“Settlers attack my goats, hitting them in the stomach, in the head and in the legs,” Daraghmeh said. “They’re always trying to provoke my family and me and if any of us say anything, the settlers will just call the army and tell them we attacked them.”

Since 2019, Daraghmeh has lost about 250 acres of farmland to the Um Zuqa settler farm. The amount of grazing land stolen is harder to quantify, he said, but estimated losing hundreds of acres to settlers. 

We’re talking about a system, which has a lot of knowledge and experience. It’s not like someone woke up in the morning and decided they wanted to be a cowboy.

Dror Etkes

Calculations done by Israeli land policy organization, Kerem Navot, as part of B’Tselem’s report, found settler farms in the Jordan Valley, Masafer Yatta and other parts of the West Bank have taken over nearly 7,000 acres in the last five years. However, this number does not include the entirety of the West Bank, which Kerem Navot founder, Dror Etkes, said the organization is currently measuring.

From Etkes’ conclusions, the phenomenon of settler farms is intentionally entwined with state policy. 

“The most important thing [for Israel] right now is to get Palestinians out of the larger areas in Area C. And in order to do that, you need to contract settlers to get these Palestinians out, and that’s exactly what these farms are doing,” Etkes said. 

As emphasized in B’Tselem’s report, most agricultural outposts are built with state support in the form of infrastructure, water and farming subsidies.  

“Someone tells the military to guard the settlements. Someone designated the land to begin with and decided where the outpost is going to be. So, we’re talking about a system, which has a lot of knowledge and experience. It’s not like someone woke up in the morning and decided they wanted to be a cowboy,” Etkes said. 

Settlers as a tool of the state

And while settlers are scoring subsidies, Palestinian farmers are losing money. 

Ali Awad, a Palestinian activist from the hamlet of Tuba in Masafer Yatta, comes from a family of shepherds whose primary source of income has been eradicated by encroaching settler farms. 

Instead of having their sheep graze on the hillside, Ali’s family now purchases bales of hay to feed their animals. “We lost our whole traditional lifestyle,” Ali said. Even the manufactured livestock feed isn’t immune to settler attacks. In June, settlers burned a year’s supply of hay bales Ali’s family bought. 

“Settler violence is only part of Israeli colonist goals. These people are used as tools — justified by racist laws — for committing ethnic cleansing against the Palestinians.”
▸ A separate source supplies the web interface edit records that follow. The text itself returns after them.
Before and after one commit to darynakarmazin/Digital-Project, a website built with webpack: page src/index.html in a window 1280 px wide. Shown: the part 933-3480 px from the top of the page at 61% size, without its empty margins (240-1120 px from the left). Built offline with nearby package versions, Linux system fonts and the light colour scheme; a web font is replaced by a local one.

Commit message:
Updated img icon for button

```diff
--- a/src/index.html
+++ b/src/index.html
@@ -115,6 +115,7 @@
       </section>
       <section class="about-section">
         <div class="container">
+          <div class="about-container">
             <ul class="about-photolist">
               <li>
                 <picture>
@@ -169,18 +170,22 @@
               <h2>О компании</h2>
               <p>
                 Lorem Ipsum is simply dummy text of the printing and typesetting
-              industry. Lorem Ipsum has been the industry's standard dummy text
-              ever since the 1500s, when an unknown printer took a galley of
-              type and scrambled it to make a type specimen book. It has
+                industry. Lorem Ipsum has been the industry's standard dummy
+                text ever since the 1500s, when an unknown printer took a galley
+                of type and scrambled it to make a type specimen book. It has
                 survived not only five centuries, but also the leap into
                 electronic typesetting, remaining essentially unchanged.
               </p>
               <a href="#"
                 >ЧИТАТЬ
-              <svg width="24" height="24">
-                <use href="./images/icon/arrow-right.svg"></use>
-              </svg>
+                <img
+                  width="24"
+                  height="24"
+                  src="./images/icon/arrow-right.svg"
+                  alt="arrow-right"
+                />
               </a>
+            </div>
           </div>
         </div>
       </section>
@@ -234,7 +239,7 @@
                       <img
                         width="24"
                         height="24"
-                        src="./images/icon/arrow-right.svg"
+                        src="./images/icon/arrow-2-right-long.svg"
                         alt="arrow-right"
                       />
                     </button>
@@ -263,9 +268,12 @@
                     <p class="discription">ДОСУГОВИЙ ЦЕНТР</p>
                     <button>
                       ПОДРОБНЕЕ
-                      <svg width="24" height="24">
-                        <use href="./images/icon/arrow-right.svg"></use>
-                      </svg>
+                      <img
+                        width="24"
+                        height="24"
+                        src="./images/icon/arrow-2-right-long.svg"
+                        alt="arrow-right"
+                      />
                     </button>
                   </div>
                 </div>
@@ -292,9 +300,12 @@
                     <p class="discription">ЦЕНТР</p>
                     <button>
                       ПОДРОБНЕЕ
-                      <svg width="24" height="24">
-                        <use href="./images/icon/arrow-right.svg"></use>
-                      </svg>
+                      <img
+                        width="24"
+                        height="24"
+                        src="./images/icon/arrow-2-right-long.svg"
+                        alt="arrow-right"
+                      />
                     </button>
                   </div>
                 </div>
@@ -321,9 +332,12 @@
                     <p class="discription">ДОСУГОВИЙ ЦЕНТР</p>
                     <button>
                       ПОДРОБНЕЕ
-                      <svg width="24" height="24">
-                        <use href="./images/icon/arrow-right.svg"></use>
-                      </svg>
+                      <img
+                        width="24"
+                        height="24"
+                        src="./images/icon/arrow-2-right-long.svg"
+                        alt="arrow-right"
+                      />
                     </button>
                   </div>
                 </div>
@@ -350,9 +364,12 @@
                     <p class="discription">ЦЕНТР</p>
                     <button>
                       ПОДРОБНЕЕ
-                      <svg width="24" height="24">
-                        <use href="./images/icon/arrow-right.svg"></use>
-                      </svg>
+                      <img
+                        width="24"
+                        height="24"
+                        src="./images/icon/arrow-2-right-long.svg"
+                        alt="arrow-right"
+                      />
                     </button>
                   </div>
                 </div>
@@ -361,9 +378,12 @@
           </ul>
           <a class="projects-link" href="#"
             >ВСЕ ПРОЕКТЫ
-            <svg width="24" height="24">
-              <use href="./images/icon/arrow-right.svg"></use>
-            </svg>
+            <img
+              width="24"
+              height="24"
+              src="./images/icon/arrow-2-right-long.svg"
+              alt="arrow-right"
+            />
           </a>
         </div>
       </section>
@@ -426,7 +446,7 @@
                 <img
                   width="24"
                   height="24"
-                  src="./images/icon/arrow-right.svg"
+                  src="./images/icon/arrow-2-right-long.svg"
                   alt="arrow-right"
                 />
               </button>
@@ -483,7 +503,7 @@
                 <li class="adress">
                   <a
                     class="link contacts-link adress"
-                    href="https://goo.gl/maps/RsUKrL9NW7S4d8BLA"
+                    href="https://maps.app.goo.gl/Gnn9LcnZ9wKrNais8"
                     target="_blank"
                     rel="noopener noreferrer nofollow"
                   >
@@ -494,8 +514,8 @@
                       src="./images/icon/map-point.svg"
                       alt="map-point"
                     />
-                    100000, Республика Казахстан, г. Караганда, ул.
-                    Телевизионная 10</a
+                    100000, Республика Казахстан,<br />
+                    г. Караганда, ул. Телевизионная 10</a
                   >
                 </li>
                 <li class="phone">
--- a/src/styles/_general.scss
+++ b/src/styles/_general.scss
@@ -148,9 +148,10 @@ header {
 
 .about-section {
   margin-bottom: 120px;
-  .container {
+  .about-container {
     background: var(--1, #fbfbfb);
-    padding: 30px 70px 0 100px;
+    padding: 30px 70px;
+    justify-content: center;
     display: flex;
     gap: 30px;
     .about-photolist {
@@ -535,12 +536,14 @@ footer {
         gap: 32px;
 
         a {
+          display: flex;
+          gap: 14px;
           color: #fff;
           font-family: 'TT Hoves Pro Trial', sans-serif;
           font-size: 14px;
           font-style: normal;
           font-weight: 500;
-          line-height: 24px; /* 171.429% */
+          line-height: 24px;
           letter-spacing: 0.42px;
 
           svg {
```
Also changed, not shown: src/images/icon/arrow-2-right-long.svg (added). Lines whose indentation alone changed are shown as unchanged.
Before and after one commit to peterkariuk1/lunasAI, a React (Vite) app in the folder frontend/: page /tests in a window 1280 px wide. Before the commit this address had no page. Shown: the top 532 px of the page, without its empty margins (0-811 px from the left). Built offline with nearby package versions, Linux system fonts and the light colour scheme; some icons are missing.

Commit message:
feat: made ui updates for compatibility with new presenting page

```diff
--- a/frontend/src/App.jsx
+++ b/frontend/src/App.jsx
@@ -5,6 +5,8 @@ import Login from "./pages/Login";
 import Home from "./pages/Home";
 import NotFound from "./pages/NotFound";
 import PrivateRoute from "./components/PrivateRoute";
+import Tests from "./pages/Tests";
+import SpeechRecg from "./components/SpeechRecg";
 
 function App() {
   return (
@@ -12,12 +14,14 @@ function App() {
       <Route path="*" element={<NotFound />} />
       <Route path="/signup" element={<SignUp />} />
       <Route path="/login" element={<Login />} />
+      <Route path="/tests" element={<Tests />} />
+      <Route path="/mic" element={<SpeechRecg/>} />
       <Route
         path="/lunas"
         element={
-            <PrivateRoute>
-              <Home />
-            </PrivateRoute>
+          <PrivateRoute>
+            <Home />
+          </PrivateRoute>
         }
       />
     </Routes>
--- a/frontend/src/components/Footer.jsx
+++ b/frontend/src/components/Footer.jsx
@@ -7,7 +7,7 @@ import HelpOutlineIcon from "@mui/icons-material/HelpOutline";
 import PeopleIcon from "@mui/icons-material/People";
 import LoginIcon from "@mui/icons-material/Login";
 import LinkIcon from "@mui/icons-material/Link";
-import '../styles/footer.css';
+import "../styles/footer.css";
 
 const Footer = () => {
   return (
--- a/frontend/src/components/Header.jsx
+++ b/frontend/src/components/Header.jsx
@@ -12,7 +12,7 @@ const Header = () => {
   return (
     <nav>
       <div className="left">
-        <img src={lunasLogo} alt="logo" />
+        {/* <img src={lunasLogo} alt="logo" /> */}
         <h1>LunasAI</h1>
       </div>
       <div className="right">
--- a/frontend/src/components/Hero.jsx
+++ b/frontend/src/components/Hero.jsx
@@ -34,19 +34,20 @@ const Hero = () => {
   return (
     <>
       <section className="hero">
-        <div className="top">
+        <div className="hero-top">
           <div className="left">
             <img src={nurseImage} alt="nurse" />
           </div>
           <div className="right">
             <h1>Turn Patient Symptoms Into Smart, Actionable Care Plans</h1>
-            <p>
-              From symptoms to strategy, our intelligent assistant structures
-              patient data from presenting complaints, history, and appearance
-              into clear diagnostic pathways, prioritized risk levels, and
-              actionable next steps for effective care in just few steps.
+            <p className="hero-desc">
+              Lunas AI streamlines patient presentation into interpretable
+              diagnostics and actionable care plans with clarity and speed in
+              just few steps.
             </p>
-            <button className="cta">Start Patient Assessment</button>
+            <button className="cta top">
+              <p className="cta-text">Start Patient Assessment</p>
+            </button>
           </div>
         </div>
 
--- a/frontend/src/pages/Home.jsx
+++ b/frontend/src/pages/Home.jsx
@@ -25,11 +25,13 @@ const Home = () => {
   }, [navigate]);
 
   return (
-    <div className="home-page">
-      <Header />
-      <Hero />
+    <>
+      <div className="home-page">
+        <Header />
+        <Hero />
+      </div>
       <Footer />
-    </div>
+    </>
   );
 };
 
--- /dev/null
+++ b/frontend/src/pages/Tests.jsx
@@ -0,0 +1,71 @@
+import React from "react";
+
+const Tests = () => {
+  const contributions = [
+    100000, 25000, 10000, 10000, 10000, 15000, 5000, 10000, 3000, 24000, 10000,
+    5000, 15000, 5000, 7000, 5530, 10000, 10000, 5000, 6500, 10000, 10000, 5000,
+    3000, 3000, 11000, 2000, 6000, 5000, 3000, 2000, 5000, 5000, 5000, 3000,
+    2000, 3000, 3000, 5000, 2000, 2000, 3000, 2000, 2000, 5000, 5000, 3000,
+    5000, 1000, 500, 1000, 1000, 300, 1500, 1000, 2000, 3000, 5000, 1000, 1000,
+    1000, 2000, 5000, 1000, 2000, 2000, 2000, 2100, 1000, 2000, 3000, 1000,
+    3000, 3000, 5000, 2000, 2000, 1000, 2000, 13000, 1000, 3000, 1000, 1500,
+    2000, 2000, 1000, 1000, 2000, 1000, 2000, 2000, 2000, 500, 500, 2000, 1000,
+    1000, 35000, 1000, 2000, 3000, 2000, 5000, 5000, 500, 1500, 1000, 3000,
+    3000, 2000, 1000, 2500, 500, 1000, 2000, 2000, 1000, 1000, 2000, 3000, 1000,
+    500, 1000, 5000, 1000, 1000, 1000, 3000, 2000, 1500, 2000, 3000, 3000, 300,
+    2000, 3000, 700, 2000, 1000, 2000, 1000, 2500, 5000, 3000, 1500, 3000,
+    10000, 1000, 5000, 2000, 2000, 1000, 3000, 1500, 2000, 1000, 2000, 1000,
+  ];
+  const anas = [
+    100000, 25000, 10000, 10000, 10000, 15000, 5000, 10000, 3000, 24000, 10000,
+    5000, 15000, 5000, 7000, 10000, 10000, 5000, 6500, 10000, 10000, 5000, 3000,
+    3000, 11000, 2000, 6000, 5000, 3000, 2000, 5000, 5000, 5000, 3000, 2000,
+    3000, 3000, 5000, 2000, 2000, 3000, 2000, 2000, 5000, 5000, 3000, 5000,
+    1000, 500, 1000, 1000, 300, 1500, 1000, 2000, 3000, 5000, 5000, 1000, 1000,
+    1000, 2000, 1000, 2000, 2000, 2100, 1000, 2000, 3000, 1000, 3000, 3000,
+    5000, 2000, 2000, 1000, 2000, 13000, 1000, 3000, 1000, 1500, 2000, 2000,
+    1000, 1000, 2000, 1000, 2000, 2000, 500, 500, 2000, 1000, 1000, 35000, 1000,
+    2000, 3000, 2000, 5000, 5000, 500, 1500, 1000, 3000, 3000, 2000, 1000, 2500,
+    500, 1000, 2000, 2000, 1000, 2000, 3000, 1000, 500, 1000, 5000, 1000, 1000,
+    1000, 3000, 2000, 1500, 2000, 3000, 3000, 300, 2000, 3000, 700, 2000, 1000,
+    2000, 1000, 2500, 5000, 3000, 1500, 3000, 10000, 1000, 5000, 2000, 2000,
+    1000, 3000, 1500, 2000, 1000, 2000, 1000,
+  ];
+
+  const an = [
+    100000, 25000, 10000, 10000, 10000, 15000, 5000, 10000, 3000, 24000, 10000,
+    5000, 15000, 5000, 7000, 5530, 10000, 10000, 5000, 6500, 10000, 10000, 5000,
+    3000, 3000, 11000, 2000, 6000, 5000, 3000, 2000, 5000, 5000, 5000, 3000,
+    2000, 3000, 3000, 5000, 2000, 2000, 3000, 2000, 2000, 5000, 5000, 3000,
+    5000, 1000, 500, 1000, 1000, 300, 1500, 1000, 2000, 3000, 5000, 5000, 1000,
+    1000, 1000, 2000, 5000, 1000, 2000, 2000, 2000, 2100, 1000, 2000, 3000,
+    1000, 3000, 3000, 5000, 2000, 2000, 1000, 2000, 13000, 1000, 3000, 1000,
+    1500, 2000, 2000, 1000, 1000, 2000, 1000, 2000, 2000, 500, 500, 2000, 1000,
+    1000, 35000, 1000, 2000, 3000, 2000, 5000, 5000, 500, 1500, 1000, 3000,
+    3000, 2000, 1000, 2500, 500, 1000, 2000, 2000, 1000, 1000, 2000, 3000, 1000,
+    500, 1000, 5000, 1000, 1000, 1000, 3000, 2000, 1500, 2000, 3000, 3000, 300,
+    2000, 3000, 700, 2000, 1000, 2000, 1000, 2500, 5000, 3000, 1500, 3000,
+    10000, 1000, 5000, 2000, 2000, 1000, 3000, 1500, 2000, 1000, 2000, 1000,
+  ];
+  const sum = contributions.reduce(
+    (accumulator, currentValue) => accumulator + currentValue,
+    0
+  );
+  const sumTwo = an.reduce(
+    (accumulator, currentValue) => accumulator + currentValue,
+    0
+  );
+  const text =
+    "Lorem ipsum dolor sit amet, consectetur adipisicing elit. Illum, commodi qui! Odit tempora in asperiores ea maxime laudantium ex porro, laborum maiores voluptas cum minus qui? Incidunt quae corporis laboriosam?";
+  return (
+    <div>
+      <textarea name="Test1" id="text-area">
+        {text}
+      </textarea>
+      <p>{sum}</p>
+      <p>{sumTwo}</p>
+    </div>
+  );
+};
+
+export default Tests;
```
Ali Awad

Settler expansion has crippled Masafer Yatta’s economy. Two-thirds of the families in Tuba have left in the last decade. From Ali’s vantage point, the purpose of these agricultural outposts is to “evict Palestinians.”

“Settler violence is only part of Israeli colonist goals,” Ali said. “These people are used as tools — justified by racist laws — for committing ethnic cleansing against the Palestinians.”

With the high price of animal feed and without room to graze, Ali’s family is becoming hopeless. 

“Every day we think about leaving,” Jaber Awad, Ali’s uncle, said. “Walking 100 meters [330 feet] out of the home means a settler is standing in front of you and your flock.” 

Like the Awad family, Daraghmeh in the Jordan Valley feels trapped. “Because of these outposts, I feel like I am in jail with my sheep and goats. We can’t move. We can’t go anywhere.”

Jessica Buxbaum is a freelance journalist based in Jerusalem covering Palestine and the Israeli occupation